:: Extracted data ::
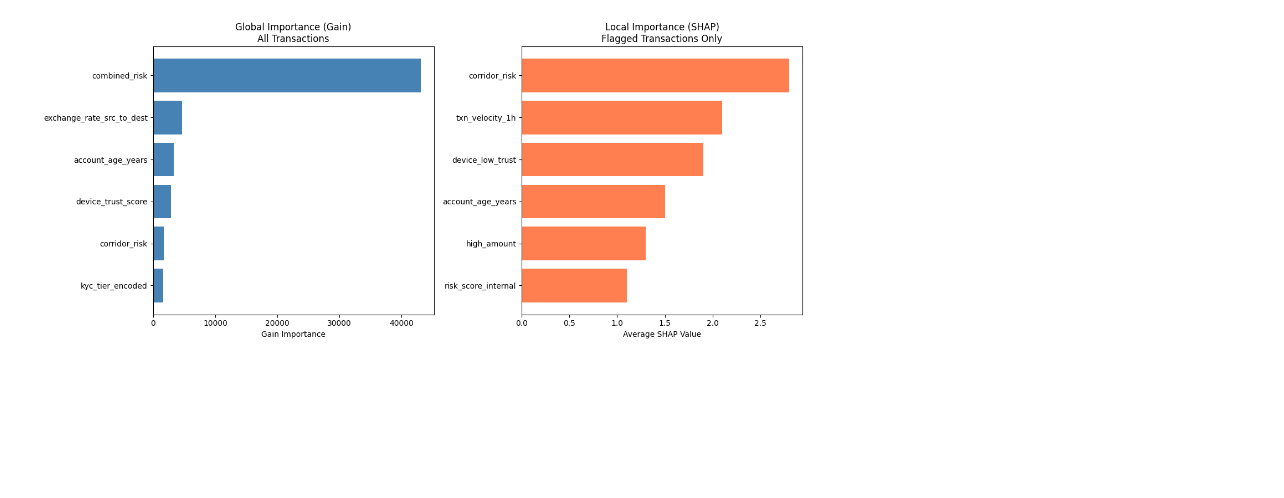
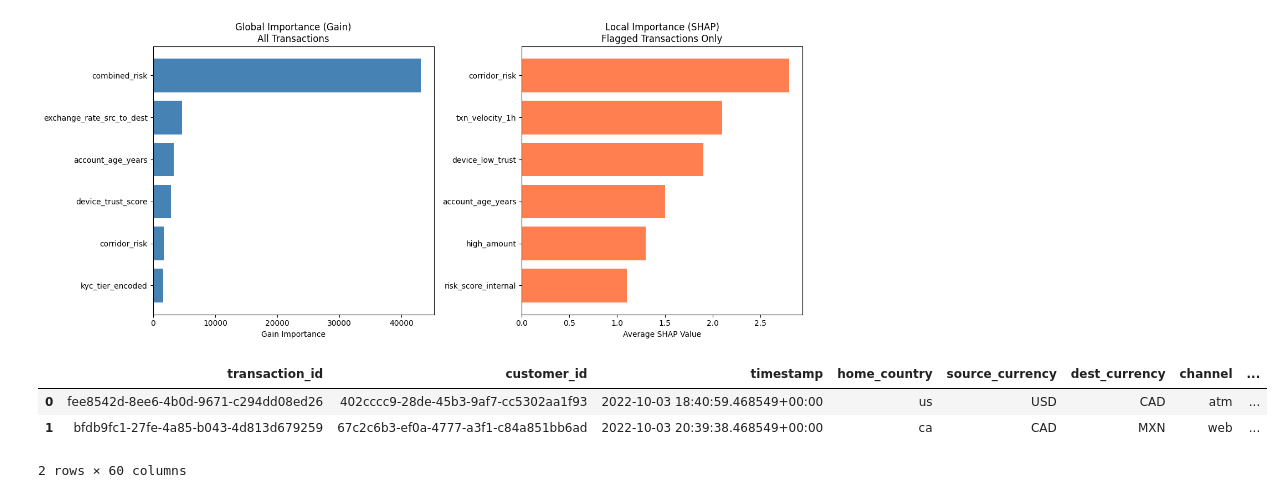
Before and after one commit to Henrywest100/Novapay-Fintech, a Jupyter notebook: Novacode.ipynb, the cells around one changed output. Cells and saved outputs as stored; diff of their text form; code cells hidden in the pictures; blank space fills up the shorter version.

```diff
--- a/Novacode.ipynb
+++ b/Novacode.ipynb
@@ -1655,3 +1655,10 @@ plt.tight_layout()
 plt.show()
 # %% [output]
 [figure]
+# %%
+df.head(2)
+# %% [output]
+|  | transaction_id | customer_id | timestamp | home_country | source_currency | dest_currency | channel | ... |
+| 0 | fee8542d-8ee6-4b0d-9671-c294dd08ed26 | 402cccc9-28de-45b3-9af7-cc5302aa1f93 | 2022-10-03 18:40:59.468549+00:00 | us | USD | CAD | atm | ... |
+| 1 | bfdb9fc1-27fe-4a85-b043-4d813d679259 | 67c2c6b3-ef0a-4777-a3f1-c84a851bb6ad | 2022-10-03 20:39:38.468549+00:00 | ca | CAD | MXN | web | ... |
+2 rows × 60 columns
```
Also changed, not shown: 5 other files.
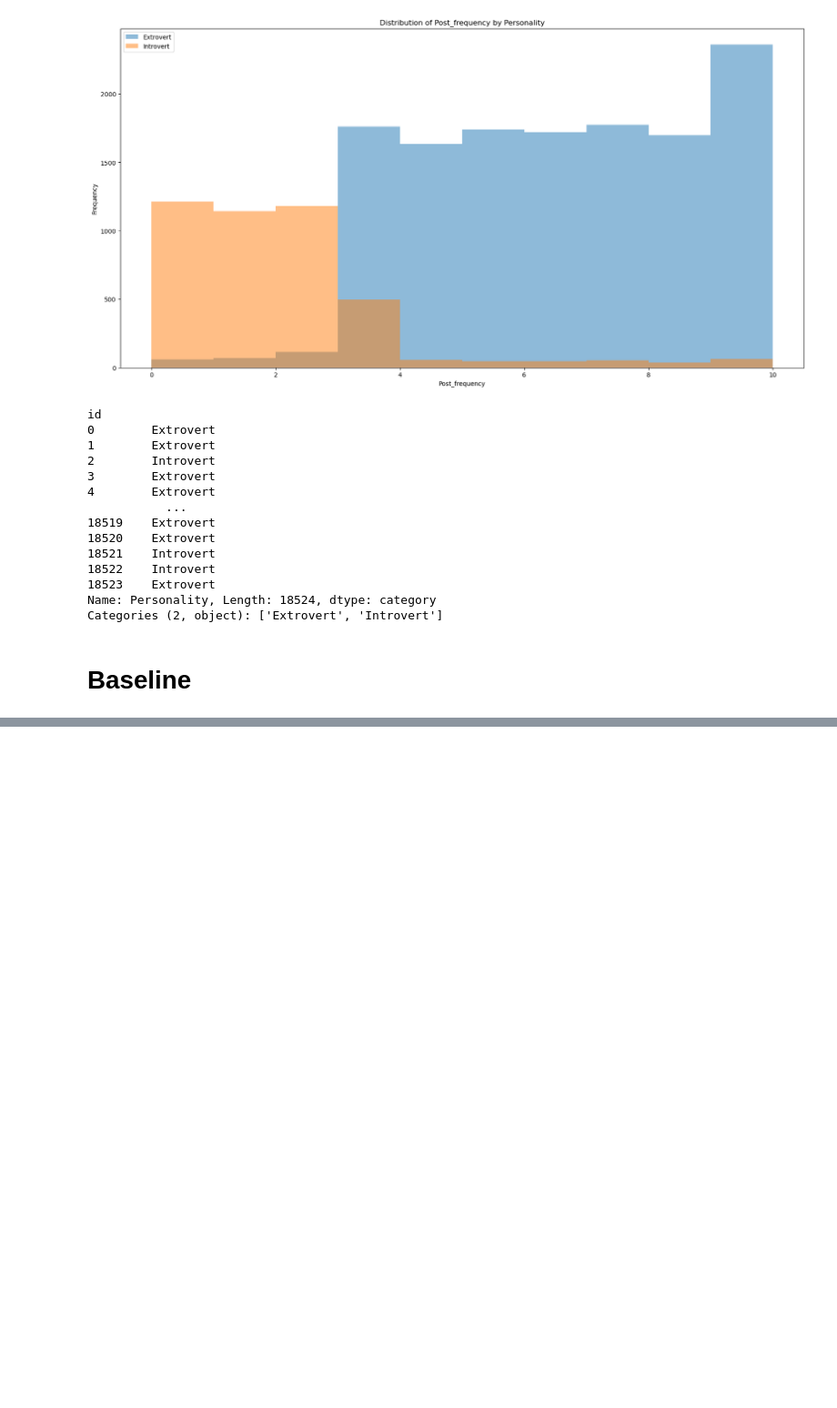
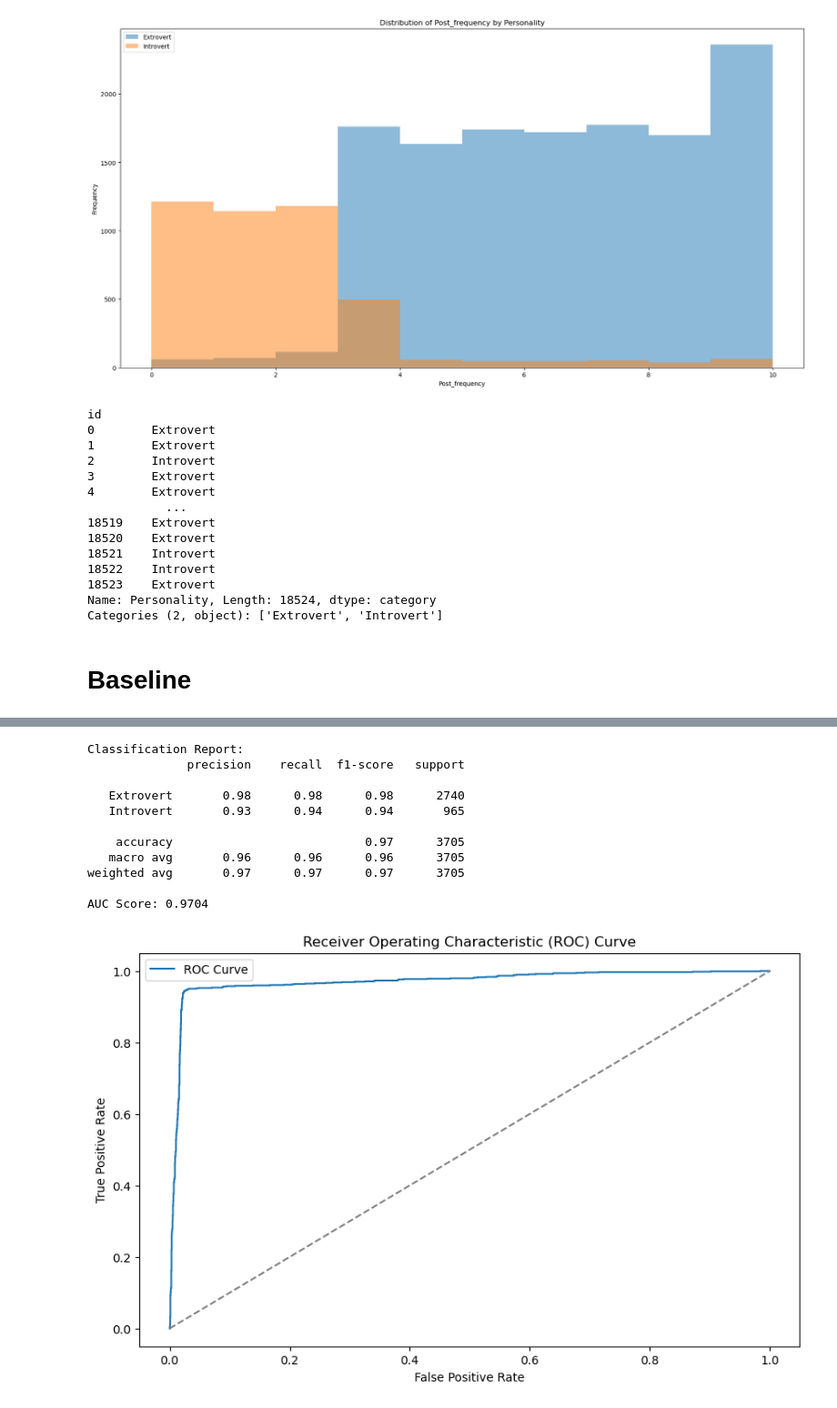
Before and after one commit to niits/experiments, a Jupyter notebook: kaggle/playground-series-s5e7/main.ipynb, the cells around one changed output, grey strips where cells are left out. Shown at 91% size. Cells and saved outputs as stored; diff of their text form; code cells hidden in the pictures; blank space fills up the shorter version.

```diff
--- a/kaggle/playground-series-s5e7/main.ipynb
+++ b/kaggle/playground-series-s5e7/main.ipynb
@@ -201,0 +445,25 @@ Successfully submitted to Predict the Introverts from the Extroverts
+# %%
+objective_with_imputed_data = partial(
+    objective,
+    X_train=X_train_imputed,
+    y_train_encoded=y_train_encoded,
+    additional_params={
+        "scale_pos_weight": pos_class_weight,
+    },
+)
+
+study_with_imputed_data = optuna.create_study(
+    study_name="Predict the Introverts from the Extroverts with Imputed Data",
+    direction="maximize",
+    storage="sqlite:///optuna_study_with_imputed_data.db",
+    load_if_exists=True,
+    sampler=optuna.samplers.TPESampler(seed=42, warn_independent_sampling=False),
+    pruner=optuna.pruners.MedianPruner(
+        n_startup_trials=10,
+        n_warmup_steps=5,
+        interval_steps=1,
+        n_min_trials=5,
+    ),
+)
+
+study_with_imputed_data.optimize(objective_with_imputed_data, n_trials=200)
@@ -201,0 +492,14 @@ Successfully submitted to Predict the Introverts from the Extroverts
+# %%
+model = xgb.train(
+    params=study_with_imputed_data.best_params
+    | {
+        "objective": "binary:logistic",
+        "eval_metric": "logloss",
+        "seed": 42,
+        "scale_pos_weight": pos_class_weight,
+    },
+    dtrain=xgb.DMatrix(X_train_imputed, label=y_train_encoded, enable_categorical=True),
+    num_boost_round=200,
+    evals=[(d_train, "train")],
+    early_stopping_rounds=20
+)
@@ -201,0 +524,15 @@ Successfully submitted to Predict the Introverts from the Extroverts
+# %%
+evaluate_model(model, d_val, y_val_encoded)
+# %% [output]
+Classification Report:
+              precision    recall  f1-score   support
+
+   Extrovert       0.98      0.98      0.98      2740
+   Introvert       0.93      0.94      0.94       965
+
+    accuracy                           0.97      3705
+   macro avg       0.96      0.96      0.96      3705
+weighted avg       0.97      0.97      0.97      3705
+
+AUC Score: 0.9704
+[figure, added]
```
Also changed, not shown: parts of 36 cells of this notebook, 1 other file.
:::
### Required work
Give back every record above exactly as written, skipping each picture.

### Solution
Before and after one commit to Henrywest100/Novapay-Fintech, a Jupyter notebook: Novacode.ipynb, the cells around one changed output. Cells and saved outputs as stored; diff of their text form; code cells hidden in the pictures; blank space fills up the shorter version.

```diff
--- a/Novacode.ipynb
+++ b/Novacode.ipynb
@@ -1655,3 +1655,10 @@ plt.tight_layout()
 plt.show()
 # %% [output]
 [figure]
+# %%
+df.head(2)
+# %% [output]
+|  | transaction_id | customer_id | timestamp | home_country | source_currency | dest_currency | channel | ... |
+| 0 | fee8542d-8ee6-4b0d-9671-c294dd08ed26 | 402cccc9-28de-45b3-9af7-cc5302aa1f93 | 2022-10-03 18:40:59.468549+00:00 | us | USD | CAD | atm | ... |
+| 1 | bfdb9fc1-27fe-4a85-b043-4d813d679259 | 67c2c6b3-ef0a-4777-a3f1-c84a851bb6ad | 2022-10-03 20:39:38.468549+00:00 | ca | CAD | MXN | web | ... |
+2 rows × 60 columns
```
Also changed, not shown: 5 other files.
Before and after one commit to niits/experiments, a Jupyter notebook: kaggle/playground-series-s5e7/main.ipynb, the cells around one changed output, grey strips where cells are left out. Shown at 91% size. Cells and saved outputs as stored; diff of their text form; code cells hidden in the pictures; blank space fills up the shorter version.

```diff
--- a/kaggle/playground-series-s5e7/main.ipynb
+++ b/kaggle/playground-series-s5e7/main.ipynb
@@ -201,0 +445,25 @@ Successfully submitted to Predict the Introverts from the Extroverts
+# %%
+objective_with_imputed_data = partial(
+    objective,
+    X_train=X_train_imputed,
+    y_train_encoded=y_train_encoded,
+    additional_params={
+        "scale_pos_weight": pos_class_weight,
+    },
+)
+
+study_with_imputed_data = optuna.create_study(
+    study_name="Predict the Introverts from the Extroverts with Imputed Data",
+    direction="maximize",
+    storage="sqlite:///optuna_study_with_imputed_data.db",
+    load_if_exists=True,
+    sampler=optuna.samplers.TPESampler(seed=42, warn_independent_sampling=False),
+    pruner=optuna.pruners.MedianPruner(
+        n_startup_trials=10,
+        n_warmup_steps=5,
+        interval_steps=1,
+        n_min_trials=5,
+    ),
+)
+
+study_with_imputed_data.optimize(objective_with_imputed_data, n_trials=200)
@@ -201,0 +492,14 @@ Successfully submitted to Predict the Introverts from the Extroverts
+# %%
+model = xgb.train(
+    params=study_with_imputed_data.best_params
+    | {
+        "objective": "binary:logistic",
+        "eval_metric": "logloss",
+        "seed": 42,
+        "scale_pos_weight": pos_class_weight,
+    },
+    dtrain=xgb.DMatrix(X_train_imputed, label=y_train_encoded, enable_categorical=True),
+    num_boost_round=200,
+    evals=[(d_train, "train")],
+    early_stopping_rounds=20
+)
@@ -201,0 +524,15 @@ Successfully submitted to Predict the Introverts from the Extroverts
+# %%
+evaluate_model(model, d_val, y_val_encoded)
+# %% [output]
+Classification Report:
+              precision    recall  f1-score   support
+
+   Extrovert       0.98      0.98      0.98      2740
+   Introvert       0.93      0.94      0.94       965
+
+    accuracy                           0.97      3705
+   macro avg       0.96      0.96      0.96      3705
+weighted avg       0.97      0.97      0.97      3705
+
+AUC Score: 0.9704
+[figure, added]
```
Also changed, not shown: parts of 36 cells of this notebook, 1 other file.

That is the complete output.